Rydal Penrhos will be welcoming Marylebone Cricket Club for a prestigious annual fixture dating back to the 1900s.
This is the time of year when cricket comes to the fore at Rydal Penrhos. This is one of the finest traditions at the school and the programme has produced a wealth of Welsh internationals in recent years.
One of the most prominent dates on the school’s sporting calendar is the annual fixture against Marylebone Cricket Club, which dates back to the early 1900s and made its triumphant return in 2021 after COVID-19 restrictions prevented the 2020 occasion from taking place.
The eagerly-anticipated match is set to go ahead once again this summer, with the MCC descending on Rydal Penrhos’ exceptional New Field facility on Wednesday 22 June for what should be another fantastic occasion for those involved.
Rydal Penrhos has invested a significant amount in re-invigorating the wicket and playing surface over the winter, with the school’s staff working with contractors to make some notable improvements.
Fixtures are once again in full swing across various age brackets across the school, with experience of playing competitively proven to enhance the development of aspiring cricketers, who’ve been working hard during coaching sessions at the school’s specialist outdoor nets area in the lead-up to the fixture.

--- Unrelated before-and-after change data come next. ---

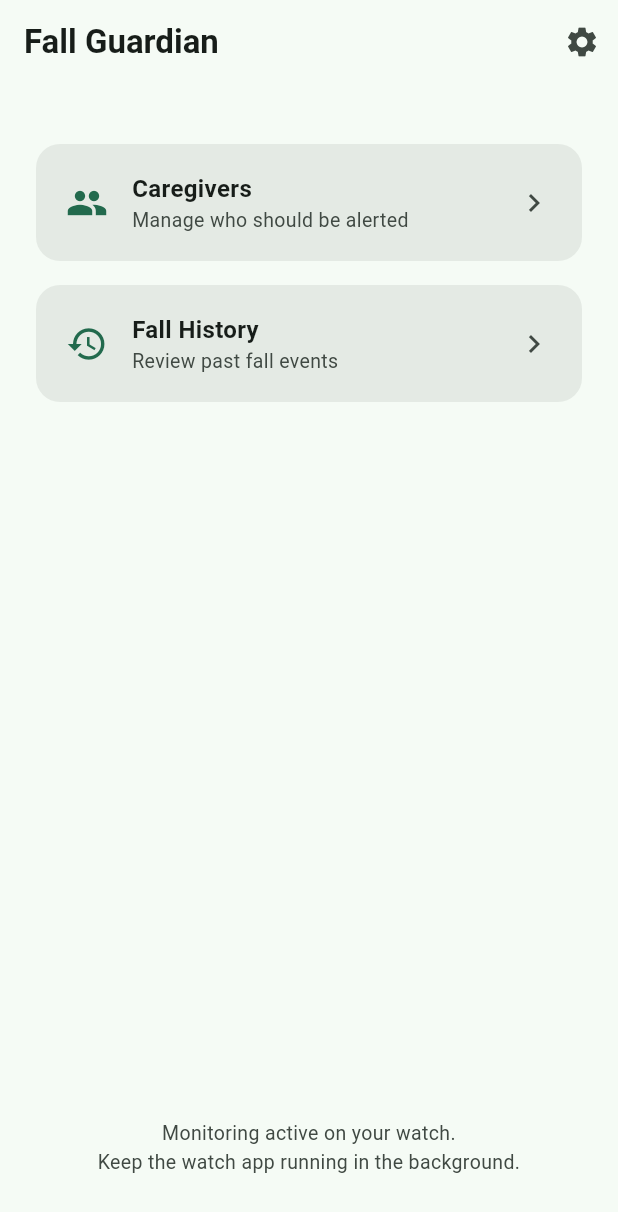
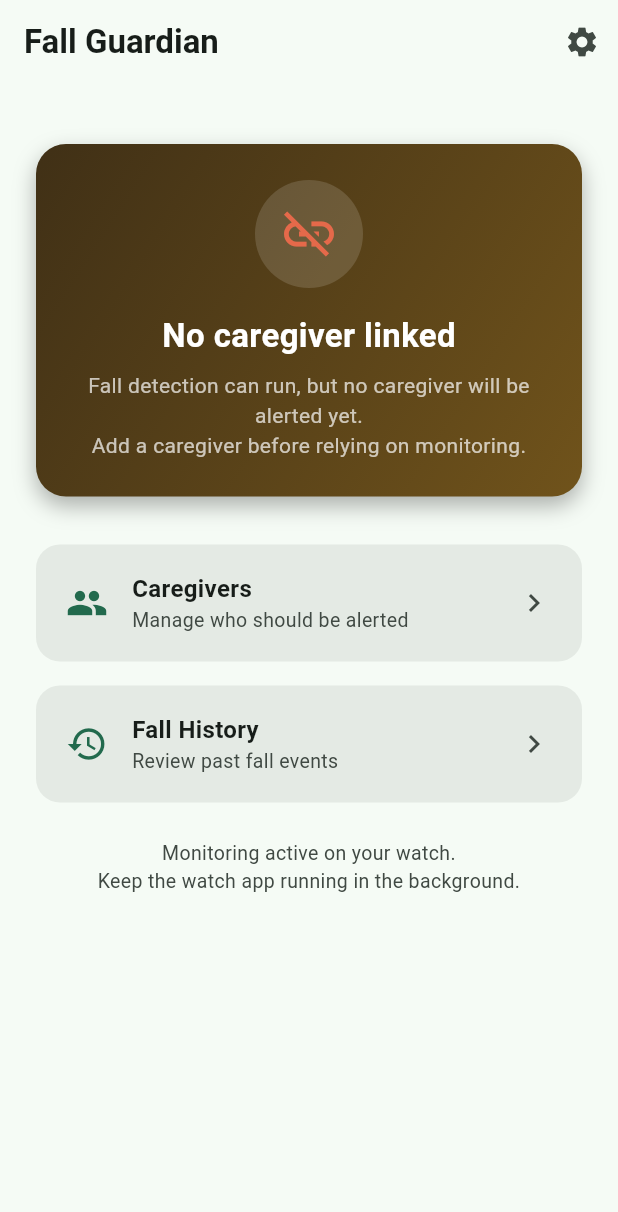
Before and after one commit to thlaure/Fall-Guardian, a Flutter app: the screen it shows after launch, on a phone screen of 412 x 824 dp. Shown: the top 1212 px of the screen. Run offline on Flutter 3.47's test engine with Material 3 defaults, Android fonts, the phone set to English and light mode, and no system bars; our stand-ins replace firebase_core, firebase_messaging, flutter_local_notifications, flutter_secure_storage, geolocator, shared_preferences; missing offline and left inert: flutter_sms; accounts and stored records are empty; statements that could not run were skipped.

Commit message:
feat(assisted): show unlinked caregiver status on home screen
The status card was hidden entirely until a caregiver was linked,
leaving the home screen mostly blank. Show it always, with a distinct
warning treatment when no caregiver is linked yet, so the assisted
person understands they aren't monitored.

```diff
--- a/apps/assisted_mobile/lib/l10n/app_localizations.dart
+++ b/apps/assisted_mobile/lib/l10n/app_localizations.dart
@@ -31,6 +31,8 @@ abstract class AppLocalizations {
   // ── Home ─────────────────────────────────────────────────────────────────
   String get homeStatusTitle;
   String get homeStatusBody;
+  String get homeStatusUnlinkedTitle;
+  String get homeStatusUnlinkedBody;
   String get homeContactsTitle;
   String get homeContactsSubtitle;
   String get homeHistoryTitle;
--- a/apps/assisted_mobile/lib/l10n/app_localizations_en.dart
+++ b/apps/assisted_mobile/lib/l10n/app_localizations_en.dart
@@ -25,6 +25,11 @@ class AppLocalizationsEn extends AppLocalizations {
   @override
   String get homeStatusBody =>
       'Fall detection is active.\nA 30-second alert will appear if a fall is detected.';
+  @override
+  String get homeStatusUnlinkedTitle => 'No caregiver linked';
+  @override
+  String get homeStatusUnlinkedBody =>
+      'Fall detection can run, but no caregiver will be alerted yet.\nAdd a caregiver before relying on monitoring.';
   @override
   String get homeContactsTitle => 'Caregivers';
   @override
--- a/apps/assisted_mobile/lib/l10n/app_localizations_fr.dart
+++ b/apps/assisted_mobile/lib/l10n/app_localizations_fr.dart
@@ -25,6 +25,11 @@ class AppLocalizationsFr extends AppLocalizations {
   @override
   String get homeStatusBody => 'La détection de chutes est active.\n'
       'Une alerte de 30 secondes apparaîtra si une chute est détectée.';
+  @override
+  String get homeStatusUnlinkedTitle => 'Aucun aidant lié';
+  @override
+  String get homeStatusUnlinkedBody =>
+      'La détection peut fonctionner, mais aucun aidant ne sera alerté pour le moment.\nAjoutez un aidant avant de compter sur la surveillance.';
   @override
   String get homeContactsTitle => 'Aidants';
   @override
--- a/apps/assisted_mobile/lib/screens/home_screen.dart
+++ b/apps/assisted_mobile/lib/screens/home_screen.dart
@@ -58,16 +58,14 @@ class _HomeScreenState extends State<HomeScreen> {
           ),
         ],
       ),
-      body: Padding(
+      body: SingleChildScrollView(
         padding: const EdgeInsets.all(24),
         child: Column(
           crossAxisAlignment: CrossAxisAlignment.stretch,
           children: [
             const SizedBox(height: 16),
-            if (_hasLinkedCaregiver) ...[
-              _StatusCard(l10n: l10n),
-              const SizedBox(height: 32),
-            ],
+            _StatusCard(l10n: l10n, linked: _hasLinkedCaregiver),
+            const SizedBox(height: 32),
             _NavButton(
               icon: Icons.people,
               label: l10n.homeContactsTitle,
@@ -92,7 +90,7 @@ class _HomeScreenState extends State<HomeScreen> {
                 MaterialPageRoute<void>(builder: (_) => const HistoryScreen()),
               ),
             ),
-            const Spacer(),
+            const SizedBox(height: 24),
             if (kDebugMode && widget.onSimulateFall != null)
               Padding(
                 padding: const EdgeInsets.only(bottom: 16),
@@ -128,15 +126,24 @@ class _HomeScreenState extends State<HomeScreen> {
 
 class _StatusCard extends StatelessWidget {
   final AppLocalizations l10n;
-  const _StatusCard({required this.l10n});
+  final bool linked;
+
+  const _StatusCard({required this.l10n, required this.linked});
 
   @override
   Widget build(BuildContext context) {
+    final colors = linked
+        ? const [Color(0xFF001A18), Color(0xFF003F3C)]
+        : const [Color(0xFF403016), Color(0xFF70531B)];
+    final iconBackground =
+        linked ? const Color(0xFF003F3C) : Colors.white.withValues(alpha: 0.14);
+    final icon = linked ? Icons.shield : Icons.link_off;
+
     return Container(
       padding: const EdgeInsets.all(24),
       decoration: BoxDecoration(
-        gradient: const LinearGradient(
-          colors: [Color(0xFF001A18), Color(0xFF003F3C)],
+        gradient: LinearGradient(
+          colors: colors,
           begin: Alignment.topLeft,
           end: Alignment.bottomRight,
         ),
@@ -154,15 +161,15 @@ class _StatusCard extends StatelessWidget {
           Container(
             width: 72,
             height: 72,
-            decoration: const BoxDecoration(
-              color: Color(0xFF003F3C),
+            decoration: BoxDecoration(
+              color: iconBackground,
               shape: BoxShape.circle,
             ),
-            child: const Icon(Icons.shield, color: Color(0xFFE5694A), size: 40),
+            child: Icon(icon, color: const Color(0xFFE5694A), size: 40),
           ),
           const SizedBox(height: 16),
           Text(
-            l10n.homeStatusTitle,
+            linked ? l10n.homeStatusTitle : l10n.homeStatusUnlinkedTitle,
             style: const TextStyle(
               color: Colors.white,
               fontSize: 22,
@@ -171,7 +178,7 @@ class _StatusCard extends StatelessWidget {
           ),
           const SizedBox(height: 8),
           Text(
-            l10n.homeStatusBody,
+            linked ? l10n.homeStatusBody : l10n.homeStatusUnlinkedBody,
             textAlign: TextAlign.center,
             style: const TextStyle(color: Colors.white70, fontSize: 14),
           ),
```
Also changed, not shown: 1 other file.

Marylebone Cricket Club was founded in 1787, taking as its home a cricket ground set up by the ambitious entrepreneur Thomas Lord staged his first match – between Middlesex and Essex – playing at a ground on Dorset Fields in Marylebone.
The following year, MCC laid down a Code of Laws, requiring the wickets to be pitched 22 yards apart and detailing how players could be given out. Its Laws were adopted throughout the game – and the club remains the custodian and arbiter of Laws relating to cricket around the world.
In 1814 MCC moved up the road to a new rural ground in St John’s Wood – which remains their home to this day.
A decade later, when Lord was 70 years old, he sold the ground to a Bank of England director, William Ward, for £5,400. Having provided the MCC with a ground for 38 years, Lord retired before passing away seven years later.
In the 1870s, MCC decided it wanted to get involved in county cricket, which was growing in popularity.
In 1877, it invited Middlesex to adopt Lord’s as its county ground – an arrangement which continues over 140 years later.
We look forward to welcoming the MCC for the fixture. Refreshments will be available and the school community is welcome to attend throughout the day.